The 13-Point Bullying Prevention Plan

The 13-Point Bullying Prevention Plan suggests a comprehensive program that can be implemented at a low cost into any school system. This plan targets every aspect of the issue of bullying, including the school environment, the staff, students, parents, and the administrative components that are involved. The 13-Point Plan is as follows:

  1. Involve the entire school community
  2. Establish a bullying prevention committee
  3. Create a caring school climate
  4. Implement a school climate survey
  5. Identify school “hot spots”
  6. Ensure teachers know how to deal with bullying
  7. Teach students bullying prevention strategies
  8. Establish clear, consistent consequences for bullying behaviour
  9. Don’t turn a blind eye to cyberbullying
  10. Establish a school bullying tracking system
  11. Establish a confidential reporting system
  12. School staff must provide support for victims of bullying
  13. Bring new staff members into the program

Despite years of implementing various bullying prevention programs and strategies into the school system, bullying remains prevalent in our school and society as a whole. The image below provides us with information regarding the types and prevalence of bullying. Simply put, the numbers are astounding. Looking at the chart, one would immediately picture the school ground as a battlefield! Children are being tormented at an alarming rate, and yet the majority of bullying goes unnoticed by the teachers, parents, and other adults in the child’s life. Why is this? I believe it’s because children are starting to accept that bullying is part of “growing up”; it’s something that everyone goes through. Due to this mindset, kids are starting to blur the lines between “friend” and “bully”, accepting them both into their friend groups.

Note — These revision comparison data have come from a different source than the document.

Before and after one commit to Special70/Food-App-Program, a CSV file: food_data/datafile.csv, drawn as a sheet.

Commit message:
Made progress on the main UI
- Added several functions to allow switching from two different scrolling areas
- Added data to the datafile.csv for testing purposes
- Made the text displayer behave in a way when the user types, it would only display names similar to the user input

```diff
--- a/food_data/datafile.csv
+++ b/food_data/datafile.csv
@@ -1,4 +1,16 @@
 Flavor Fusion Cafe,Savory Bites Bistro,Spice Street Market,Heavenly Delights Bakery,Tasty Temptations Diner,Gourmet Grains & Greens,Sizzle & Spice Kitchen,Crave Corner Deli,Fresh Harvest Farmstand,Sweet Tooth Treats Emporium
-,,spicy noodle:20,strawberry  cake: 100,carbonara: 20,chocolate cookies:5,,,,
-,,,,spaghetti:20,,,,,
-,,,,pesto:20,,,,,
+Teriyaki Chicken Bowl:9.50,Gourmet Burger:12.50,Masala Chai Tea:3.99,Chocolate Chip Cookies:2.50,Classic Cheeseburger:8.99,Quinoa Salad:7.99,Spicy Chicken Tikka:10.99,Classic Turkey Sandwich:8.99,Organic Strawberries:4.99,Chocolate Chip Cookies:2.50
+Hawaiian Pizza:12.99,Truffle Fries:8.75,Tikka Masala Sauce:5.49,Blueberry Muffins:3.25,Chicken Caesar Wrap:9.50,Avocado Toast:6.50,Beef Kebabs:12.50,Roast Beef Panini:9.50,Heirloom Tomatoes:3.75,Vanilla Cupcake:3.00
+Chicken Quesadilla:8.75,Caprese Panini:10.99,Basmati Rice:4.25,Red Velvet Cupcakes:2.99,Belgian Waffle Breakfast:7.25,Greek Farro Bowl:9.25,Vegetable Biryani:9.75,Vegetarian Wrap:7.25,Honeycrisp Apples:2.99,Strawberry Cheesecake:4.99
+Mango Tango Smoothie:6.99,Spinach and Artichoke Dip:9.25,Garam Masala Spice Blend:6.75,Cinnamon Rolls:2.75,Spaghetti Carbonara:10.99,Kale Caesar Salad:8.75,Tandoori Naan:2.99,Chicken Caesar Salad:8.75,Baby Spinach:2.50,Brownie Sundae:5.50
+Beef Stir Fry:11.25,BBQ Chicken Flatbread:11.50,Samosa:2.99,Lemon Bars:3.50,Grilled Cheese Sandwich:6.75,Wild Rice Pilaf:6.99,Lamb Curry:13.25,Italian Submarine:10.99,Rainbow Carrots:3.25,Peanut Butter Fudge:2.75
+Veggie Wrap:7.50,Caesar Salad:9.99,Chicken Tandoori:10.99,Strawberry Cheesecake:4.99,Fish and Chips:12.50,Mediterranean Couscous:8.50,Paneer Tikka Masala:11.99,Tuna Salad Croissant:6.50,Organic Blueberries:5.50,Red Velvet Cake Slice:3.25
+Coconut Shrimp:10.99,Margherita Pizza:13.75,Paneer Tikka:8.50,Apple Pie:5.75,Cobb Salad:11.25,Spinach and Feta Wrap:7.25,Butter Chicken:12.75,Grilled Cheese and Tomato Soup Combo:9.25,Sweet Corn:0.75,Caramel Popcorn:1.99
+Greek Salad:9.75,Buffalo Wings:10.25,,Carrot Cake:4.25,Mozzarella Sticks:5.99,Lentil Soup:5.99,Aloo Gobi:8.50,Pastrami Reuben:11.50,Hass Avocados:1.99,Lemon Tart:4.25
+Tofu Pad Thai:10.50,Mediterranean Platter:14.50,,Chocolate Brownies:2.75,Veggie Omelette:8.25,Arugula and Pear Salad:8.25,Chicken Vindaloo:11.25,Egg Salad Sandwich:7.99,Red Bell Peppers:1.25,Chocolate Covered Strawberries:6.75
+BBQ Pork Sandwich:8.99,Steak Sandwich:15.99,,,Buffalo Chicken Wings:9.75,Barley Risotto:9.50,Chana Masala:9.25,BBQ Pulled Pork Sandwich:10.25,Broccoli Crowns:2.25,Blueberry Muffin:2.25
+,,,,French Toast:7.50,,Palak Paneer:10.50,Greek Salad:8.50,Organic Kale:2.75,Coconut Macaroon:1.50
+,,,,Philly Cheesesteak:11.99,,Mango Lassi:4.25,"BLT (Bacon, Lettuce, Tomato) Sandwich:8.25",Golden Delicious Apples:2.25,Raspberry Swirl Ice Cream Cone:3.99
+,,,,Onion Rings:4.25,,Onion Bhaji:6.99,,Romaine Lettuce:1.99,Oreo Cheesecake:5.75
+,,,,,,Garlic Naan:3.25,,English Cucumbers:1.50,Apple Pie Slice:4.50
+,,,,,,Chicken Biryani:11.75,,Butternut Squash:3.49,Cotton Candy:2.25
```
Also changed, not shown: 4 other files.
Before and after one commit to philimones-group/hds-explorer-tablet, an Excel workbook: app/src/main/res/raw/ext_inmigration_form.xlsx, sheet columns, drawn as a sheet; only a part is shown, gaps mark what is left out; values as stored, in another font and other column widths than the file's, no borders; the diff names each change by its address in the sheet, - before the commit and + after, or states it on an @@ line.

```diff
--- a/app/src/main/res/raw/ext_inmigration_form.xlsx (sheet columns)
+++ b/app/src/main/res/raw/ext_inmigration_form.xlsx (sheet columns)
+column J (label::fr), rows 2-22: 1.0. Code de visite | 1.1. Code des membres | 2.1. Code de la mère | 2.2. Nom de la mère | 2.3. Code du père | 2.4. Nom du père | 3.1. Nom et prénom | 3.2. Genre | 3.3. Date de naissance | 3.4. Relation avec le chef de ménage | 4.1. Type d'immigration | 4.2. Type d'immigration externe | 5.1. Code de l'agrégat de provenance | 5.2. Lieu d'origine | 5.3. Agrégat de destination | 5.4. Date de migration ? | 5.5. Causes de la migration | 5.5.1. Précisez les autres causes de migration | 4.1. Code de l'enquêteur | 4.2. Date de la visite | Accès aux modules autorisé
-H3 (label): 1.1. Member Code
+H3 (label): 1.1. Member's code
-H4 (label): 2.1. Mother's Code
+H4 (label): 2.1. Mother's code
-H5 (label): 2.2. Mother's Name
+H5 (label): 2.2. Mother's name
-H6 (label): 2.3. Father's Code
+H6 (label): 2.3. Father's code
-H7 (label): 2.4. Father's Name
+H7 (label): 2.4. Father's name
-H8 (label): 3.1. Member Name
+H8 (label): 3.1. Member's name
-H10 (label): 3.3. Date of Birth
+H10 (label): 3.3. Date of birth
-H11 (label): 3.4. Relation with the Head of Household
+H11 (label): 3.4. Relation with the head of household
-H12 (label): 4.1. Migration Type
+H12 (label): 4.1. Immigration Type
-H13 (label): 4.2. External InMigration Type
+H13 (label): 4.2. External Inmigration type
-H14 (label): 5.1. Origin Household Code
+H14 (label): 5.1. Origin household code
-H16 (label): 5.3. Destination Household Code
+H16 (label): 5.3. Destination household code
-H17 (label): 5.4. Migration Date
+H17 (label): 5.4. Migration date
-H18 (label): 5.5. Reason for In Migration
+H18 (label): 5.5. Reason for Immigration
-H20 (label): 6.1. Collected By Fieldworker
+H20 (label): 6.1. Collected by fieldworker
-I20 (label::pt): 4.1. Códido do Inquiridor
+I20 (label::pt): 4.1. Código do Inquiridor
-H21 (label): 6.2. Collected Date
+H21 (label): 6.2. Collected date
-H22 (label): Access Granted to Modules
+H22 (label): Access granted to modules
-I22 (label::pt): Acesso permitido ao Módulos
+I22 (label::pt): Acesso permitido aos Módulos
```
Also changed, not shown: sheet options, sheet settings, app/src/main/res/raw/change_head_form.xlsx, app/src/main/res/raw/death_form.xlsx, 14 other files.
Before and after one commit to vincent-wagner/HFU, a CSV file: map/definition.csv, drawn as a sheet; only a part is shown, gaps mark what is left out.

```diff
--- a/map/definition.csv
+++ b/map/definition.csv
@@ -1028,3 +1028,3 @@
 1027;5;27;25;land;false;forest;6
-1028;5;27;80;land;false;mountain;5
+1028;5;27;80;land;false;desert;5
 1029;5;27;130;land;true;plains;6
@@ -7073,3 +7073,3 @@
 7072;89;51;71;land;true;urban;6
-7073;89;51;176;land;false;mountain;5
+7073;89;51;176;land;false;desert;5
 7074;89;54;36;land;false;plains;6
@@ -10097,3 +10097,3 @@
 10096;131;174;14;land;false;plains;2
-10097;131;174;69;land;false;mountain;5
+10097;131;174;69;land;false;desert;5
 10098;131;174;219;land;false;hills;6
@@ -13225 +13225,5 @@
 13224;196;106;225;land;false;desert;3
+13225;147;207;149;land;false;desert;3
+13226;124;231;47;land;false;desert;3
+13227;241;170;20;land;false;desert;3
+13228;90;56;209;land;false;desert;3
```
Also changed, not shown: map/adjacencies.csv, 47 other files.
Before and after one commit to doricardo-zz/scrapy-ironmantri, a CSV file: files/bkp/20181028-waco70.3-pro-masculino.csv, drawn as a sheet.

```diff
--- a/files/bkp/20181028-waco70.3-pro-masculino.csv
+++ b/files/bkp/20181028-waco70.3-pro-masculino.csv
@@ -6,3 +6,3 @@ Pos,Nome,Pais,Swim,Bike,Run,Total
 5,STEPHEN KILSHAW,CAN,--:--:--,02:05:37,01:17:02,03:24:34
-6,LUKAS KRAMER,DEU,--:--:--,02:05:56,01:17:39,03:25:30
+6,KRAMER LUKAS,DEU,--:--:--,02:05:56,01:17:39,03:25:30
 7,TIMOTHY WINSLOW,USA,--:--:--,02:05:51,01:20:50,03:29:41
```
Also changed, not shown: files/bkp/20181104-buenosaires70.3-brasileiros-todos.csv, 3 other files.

Types of Bullying2
In my opinion, the 13-Point Bullying Prevention Plan provides a holistic approach to a complex problem that exists in every school. It is not realistic to place pressure on the teaching staff to address bullying and teach students not to engage in that behaviour. Rather, the principal, administrative staff, teachers, parents, and students must all be involved in the implementation process. Everyone must have the tools to address bullying and work in a consistent and uniform fashion.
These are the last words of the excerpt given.